Each record, minus any picture, should be returned exactly as written.

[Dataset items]
....
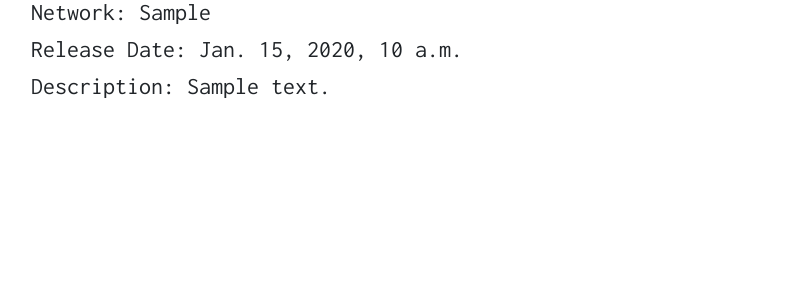
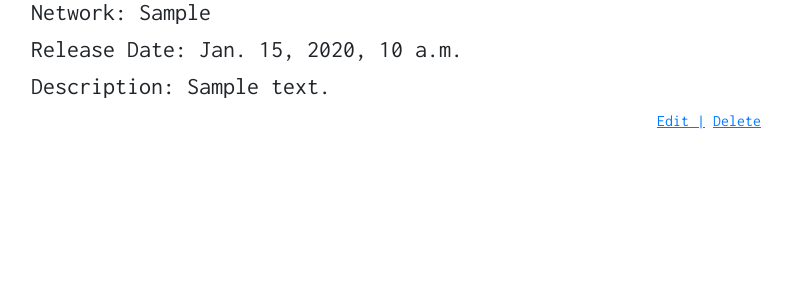
Before and after one commit to joshgendal/coding-dojo-challenge, a Django app: page /shows/1 in a window 1280 px wide. Shown: the part 123-425 px from the top of the page, without its empty margins (244-1035 px from the left). Run offline with Django 3.2, Linux system fonts and the light colour scheme; tables that the repository leaves empty hold one stand-in row (values such as "Sample post"); some libraries are stand-ins or nearby versions.

Commit message:
added final links

```diff
--- a/codingdojochallenge/static/codingdojochallenge/css/styles.css
+++ b/codingdojochallenge/static/codingdojochallenge/css/styles.css
@@ -13,6 +13,10 @@ body {
 }
 
 /* ===== Page Stylings ===== */
+
+.delete-edit-links {
+  text-decoration: underline;
+}
 
 form > .sm-margin-top {
   margin-top: 16px;
--- a/codingdojochallenge/templates/codingdojochallenge/all-shows.html
+++ b/codingdojochallenge/templates/codingdojochallenge/all-shows.html
@@ -52,6 +52,7 @@
               {% endfor %}
             </tbody>
           </table>
+          <a href="/shows/new" class="delete-edit-links">Add a New Show</a>
         </div>
       </div>
     </div>
--- a/codingdojochallenge/templates/codingdojochallenge/view-show.html
+++ b/codingdojochallenge/templates/codingdojochallenge/view-show.html
@@ -31,8 +31,14 @@
           <h4>Network: {{ show.network }}</h4>
           <h4>Release Date: {{ show.date }}</h4>
           <h4>Description: {{ show.description }}</h4>
+          <div style="float:right;">
+            <a href="/shows/{{ show.show_id }}/edit" class="delete-edit-links">Edit |</a>
+            <a href="/shows/{{ show.show_id }}/destroy" class="delete-edit-links">Delete</a>
+          </div>
+
         </div>
       </div>
     </div>
+
   </body>
 </html>
```
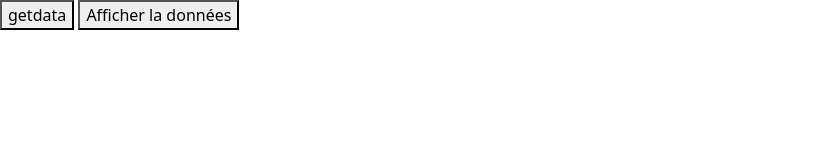
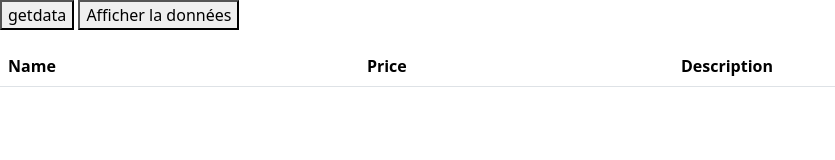
Before and after one commit to Kanisse/API, a plain HTML site: page index.html in a window 1280 px wide. Shown: the whole page, without its empty margins (0-835 px from the left). Drawn offline with nearby package versions, Linux system fonts and the light colour scheme.

Commit message:
bootstrap

```diff
--- a/index.html
+++ b/index.html
@@ -15,6 +15,14 @@
 
 
 <table class="table" id = "contenttable">
+    <thead>
+        <tr>
+            <th>Name</th>
+            <th>Price</th>
+            <th>Description</th>
+        </tr>
+
+    </thead>
 
 </table>
 </body>
```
....
▶ _Expected answer_:
Before and after one commit to joshgendal/coding-dojo-challenge, a Django app: page /shows/1 in a window 1280 px wide. Shown: the part 123-425 px from the top of the page, without its empty margins (244-1035 px from the left). Run offline with Django 3.2, Linux system fonts and the light colour scheme; tables that the repository leaves empty hold one stand-in row (values such as "Sample post"); some libraries are stand-ins or nearby versions.

Commit message:
added final links

```diff
--- a/codingdojochallenge/static/codingdojochallenge/css/styles.css
+++ b/codingdojochallenge/static/codingdojochallenge/css/styles.css
@@ -13,6 +13,10 @@ body {
 }
 
 /* ===== Page Stylings ===== */
+
+.delete-edit-links {
+  text-decoration: underline;
+}
 
 form > .sm-margin-top {
   margin-top: 16px;
--- a/codingdojochallenge/templates/codingdojochallenge/all-shows.html
+++ b/codingdojochallenge/templates/codingdojochallenge/all-shows.html
@@ -52,6 +52,7 @@
               {% endfor %}
             </tbody>
           </table>
+          <a href="/shows/new" class="delete-edit-links">Add a New Show</a>
         </div>
       </div>
     </div>
--- a/codingdojochallenge/templates/codingdojochallenge/view-show.html
+++ b/codingdojochallenge/templates/codingdojochallenge/view-show.html
@@ -31,8 +31,14 @@
           <h4>Network: {{ show.network }}</h4>
           <h4>Release Date: {{ show.date }}</h4>
           <h4>Description: {{ show.description }}</h4>
+          <div style="float:right;">
+            <a href="/shows/{{ show.show_id }}/edit" class="delete-edit-links">Edit |</a>
+            <a href="/shows/{{ show.show_id }}/destroy" class="delete-edit-links">Delete</a>
+          </div>
+
         </div>
       </div>
     </div>
+
   </body>
 </html>
```
Before and after one commit to Kanisse/API, a plain HTML site: page index.html in a window 1280 px wide. Shown: the whole page, without its empty margins (0-835 px from the left). Drawn offline with nearby package versions, Linux system fonts and the light colour scheme.

Commit message:
bootstrap

```diff
--- a/index.html
+++ b/index.html
@@ -15,6 +15,14 @@
 
 
 <table class="table" id = "contenttable">
+    <thead>
+        <tr>
+            <th>Name</th>
+            <th>Price</th>
+            <th>Description</th>
+        </tr>
+
+    </thead>
 
 </table>
 </body>
```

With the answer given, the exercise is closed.